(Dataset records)
*** Block opens ***

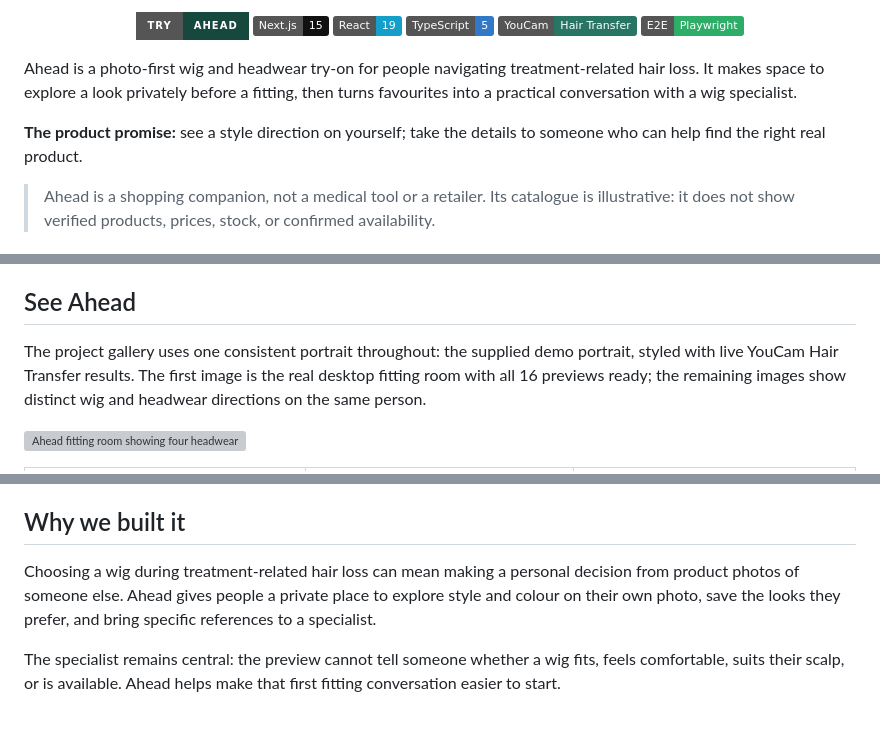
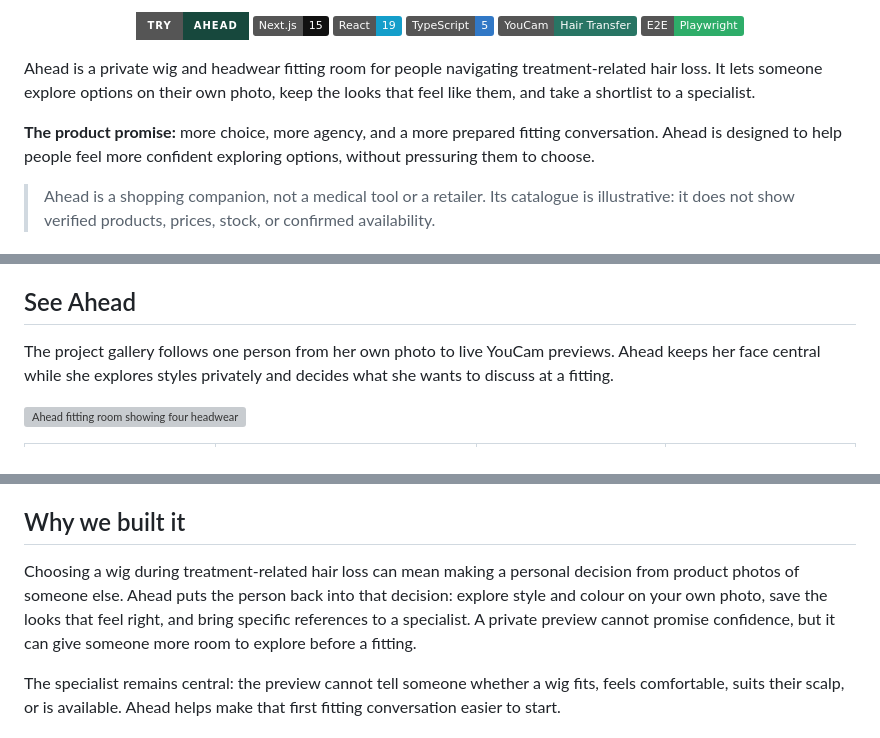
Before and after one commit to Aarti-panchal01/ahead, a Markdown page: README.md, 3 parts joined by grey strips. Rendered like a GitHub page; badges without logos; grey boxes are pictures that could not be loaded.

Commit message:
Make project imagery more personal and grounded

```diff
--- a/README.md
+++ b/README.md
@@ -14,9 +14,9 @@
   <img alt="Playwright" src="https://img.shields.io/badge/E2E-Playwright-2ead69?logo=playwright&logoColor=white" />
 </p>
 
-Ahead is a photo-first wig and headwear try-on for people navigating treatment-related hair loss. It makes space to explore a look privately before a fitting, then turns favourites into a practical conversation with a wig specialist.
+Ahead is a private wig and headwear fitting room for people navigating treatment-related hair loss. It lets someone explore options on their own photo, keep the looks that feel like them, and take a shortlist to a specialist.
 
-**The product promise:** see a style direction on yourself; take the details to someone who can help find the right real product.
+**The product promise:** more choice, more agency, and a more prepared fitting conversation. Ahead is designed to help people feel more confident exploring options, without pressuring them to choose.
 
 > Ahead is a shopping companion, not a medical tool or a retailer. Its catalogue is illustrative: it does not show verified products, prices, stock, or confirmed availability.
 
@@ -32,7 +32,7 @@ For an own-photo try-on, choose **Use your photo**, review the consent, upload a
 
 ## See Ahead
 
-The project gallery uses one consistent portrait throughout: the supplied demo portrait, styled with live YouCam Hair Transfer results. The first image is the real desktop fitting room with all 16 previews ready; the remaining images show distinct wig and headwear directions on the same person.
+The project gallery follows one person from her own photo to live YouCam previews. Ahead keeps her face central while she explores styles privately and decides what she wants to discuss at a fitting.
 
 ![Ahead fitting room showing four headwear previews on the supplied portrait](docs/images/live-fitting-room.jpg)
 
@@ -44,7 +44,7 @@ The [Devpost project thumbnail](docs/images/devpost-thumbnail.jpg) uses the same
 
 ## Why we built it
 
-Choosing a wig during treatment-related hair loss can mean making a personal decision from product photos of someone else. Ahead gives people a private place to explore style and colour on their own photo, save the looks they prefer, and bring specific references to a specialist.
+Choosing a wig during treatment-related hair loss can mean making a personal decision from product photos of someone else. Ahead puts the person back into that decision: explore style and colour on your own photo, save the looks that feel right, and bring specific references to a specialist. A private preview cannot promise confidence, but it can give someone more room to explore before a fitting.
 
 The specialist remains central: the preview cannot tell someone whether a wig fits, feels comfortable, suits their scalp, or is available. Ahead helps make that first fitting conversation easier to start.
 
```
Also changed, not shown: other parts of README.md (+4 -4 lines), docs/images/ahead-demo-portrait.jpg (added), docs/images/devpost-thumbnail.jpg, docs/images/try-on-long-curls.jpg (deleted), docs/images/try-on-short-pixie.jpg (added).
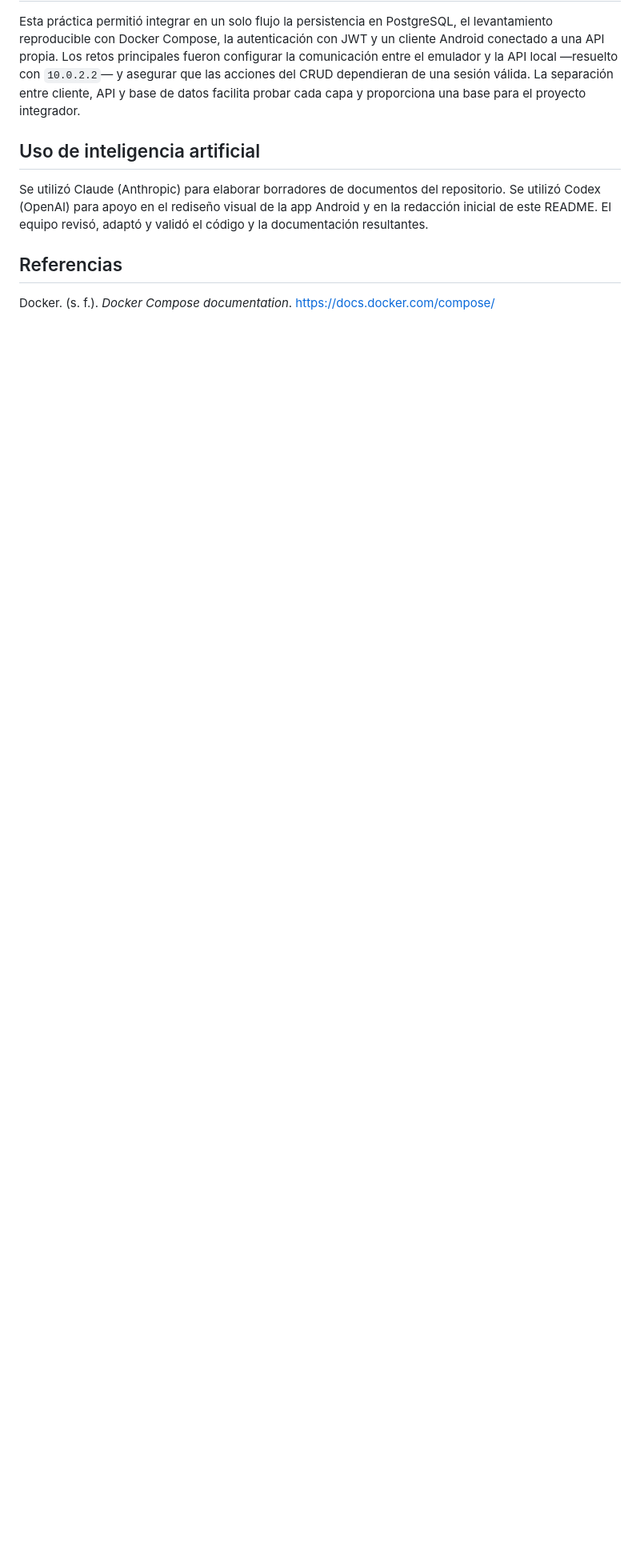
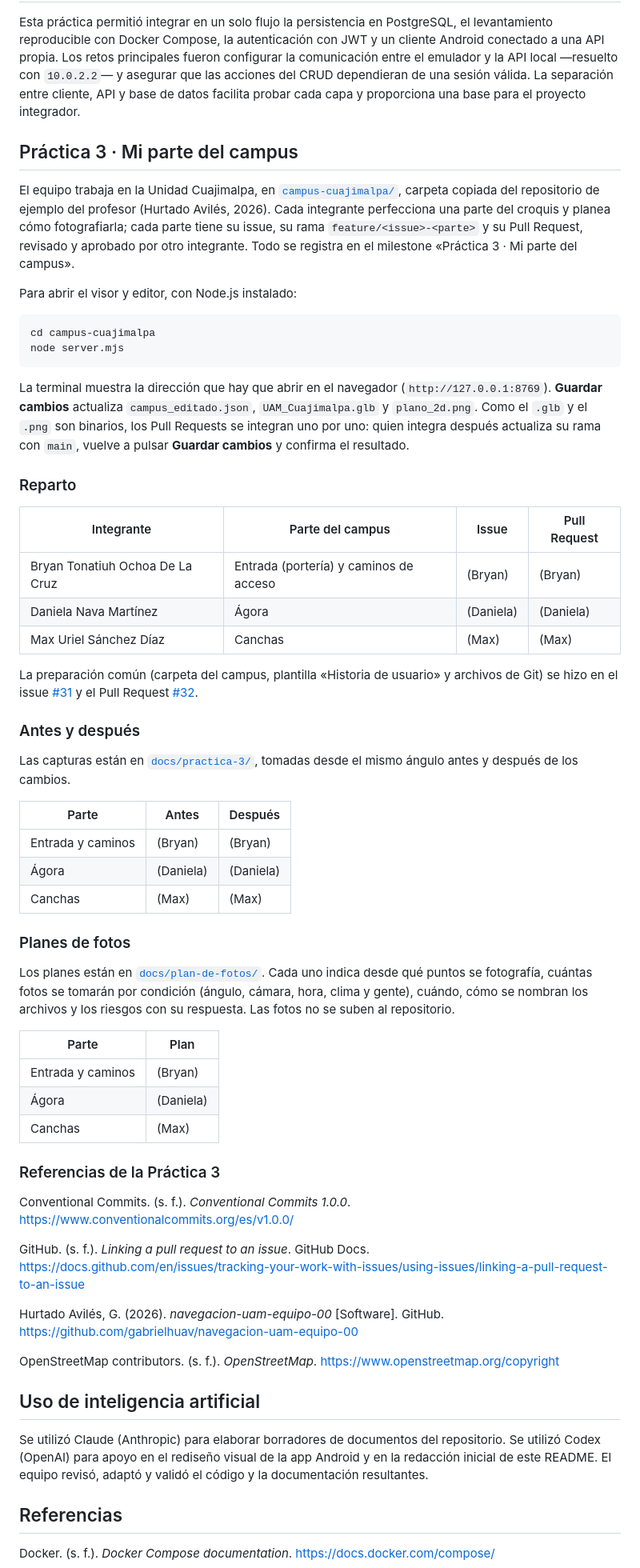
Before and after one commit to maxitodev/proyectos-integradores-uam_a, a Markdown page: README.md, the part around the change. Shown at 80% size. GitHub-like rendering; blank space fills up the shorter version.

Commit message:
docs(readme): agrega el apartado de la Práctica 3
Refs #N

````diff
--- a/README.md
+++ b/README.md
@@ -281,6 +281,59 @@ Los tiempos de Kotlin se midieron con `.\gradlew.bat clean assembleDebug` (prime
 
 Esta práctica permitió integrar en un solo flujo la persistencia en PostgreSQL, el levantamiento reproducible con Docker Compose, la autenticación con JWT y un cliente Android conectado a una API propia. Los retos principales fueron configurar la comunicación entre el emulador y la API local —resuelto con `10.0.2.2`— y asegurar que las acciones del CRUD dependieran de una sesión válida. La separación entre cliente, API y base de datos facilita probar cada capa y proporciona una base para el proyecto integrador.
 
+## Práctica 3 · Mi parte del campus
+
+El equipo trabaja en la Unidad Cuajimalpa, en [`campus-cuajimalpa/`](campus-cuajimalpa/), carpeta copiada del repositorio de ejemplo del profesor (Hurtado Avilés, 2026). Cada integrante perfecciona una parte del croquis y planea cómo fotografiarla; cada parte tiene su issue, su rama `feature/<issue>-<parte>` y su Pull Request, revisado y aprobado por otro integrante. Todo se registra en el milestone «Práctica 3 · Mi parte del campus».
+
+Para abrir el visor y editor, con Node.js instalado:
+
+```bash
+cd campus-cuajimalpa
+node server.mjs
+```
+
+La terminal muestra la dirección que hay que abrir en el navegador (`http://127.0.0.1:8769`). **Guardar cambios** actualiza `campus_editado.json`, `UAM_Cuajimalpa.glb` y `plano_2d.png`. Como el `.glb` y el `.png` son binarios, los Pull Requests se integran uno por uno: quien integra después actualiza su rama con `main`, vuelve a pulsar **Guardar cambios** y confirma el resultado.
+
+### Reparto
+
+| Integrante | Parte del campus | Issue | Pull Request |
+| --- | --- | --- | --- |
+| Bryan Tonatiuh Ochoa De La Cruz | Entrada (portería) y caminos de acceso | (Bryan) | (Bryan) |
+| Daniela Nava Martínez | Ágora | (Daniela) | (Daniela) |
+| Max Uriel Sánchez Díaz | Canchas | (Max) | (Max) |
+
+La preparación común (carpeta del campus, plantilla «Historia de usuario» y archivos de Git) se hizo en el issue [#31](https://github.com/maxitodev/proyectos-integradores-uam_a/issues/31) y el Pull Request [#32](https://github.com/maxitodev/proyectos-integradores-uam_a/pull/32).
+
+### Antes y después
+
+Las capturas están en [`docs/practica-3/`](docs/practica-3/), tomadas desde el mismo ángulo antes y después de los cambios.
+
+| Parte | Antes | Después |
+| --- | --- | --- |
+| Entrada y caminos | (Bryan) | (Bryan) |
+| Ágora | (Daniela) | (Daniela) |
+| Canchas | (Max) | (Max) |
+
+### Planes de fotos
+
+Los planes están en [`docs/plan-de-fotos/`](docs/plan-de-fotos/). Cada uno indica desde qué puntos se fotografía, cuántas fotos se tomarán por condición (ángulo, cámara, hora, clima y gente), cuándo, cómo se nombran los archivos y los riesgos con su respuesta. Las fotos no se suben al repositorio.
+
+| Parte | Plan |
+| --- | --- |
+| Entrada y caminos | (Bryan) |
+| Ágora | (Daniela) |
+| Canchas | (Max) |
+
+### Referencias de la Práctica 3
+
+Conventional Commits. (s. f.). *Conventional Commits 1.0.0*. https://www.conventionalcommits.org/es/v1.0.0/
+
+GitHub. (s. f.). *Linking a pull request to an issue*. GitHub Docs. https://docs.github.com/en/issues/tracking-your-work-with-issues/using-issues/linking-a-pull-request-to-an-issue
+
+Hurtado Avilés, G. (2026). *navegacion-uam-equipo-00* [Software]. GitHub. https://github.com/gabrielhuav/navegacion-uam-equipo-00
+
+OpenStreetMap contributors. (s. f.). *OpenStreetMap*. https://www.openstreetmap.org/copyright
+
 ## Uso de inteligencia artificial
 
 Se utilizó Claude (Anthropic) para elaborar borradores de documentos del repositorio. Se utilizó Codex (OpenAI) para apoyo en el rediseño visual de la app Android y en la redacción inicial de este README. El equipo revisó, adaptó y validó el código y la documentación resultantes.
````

*** Block closes ***

→ Work task
Say the number of data lines holding "loss", without any other words.

→ Output of the exercise
4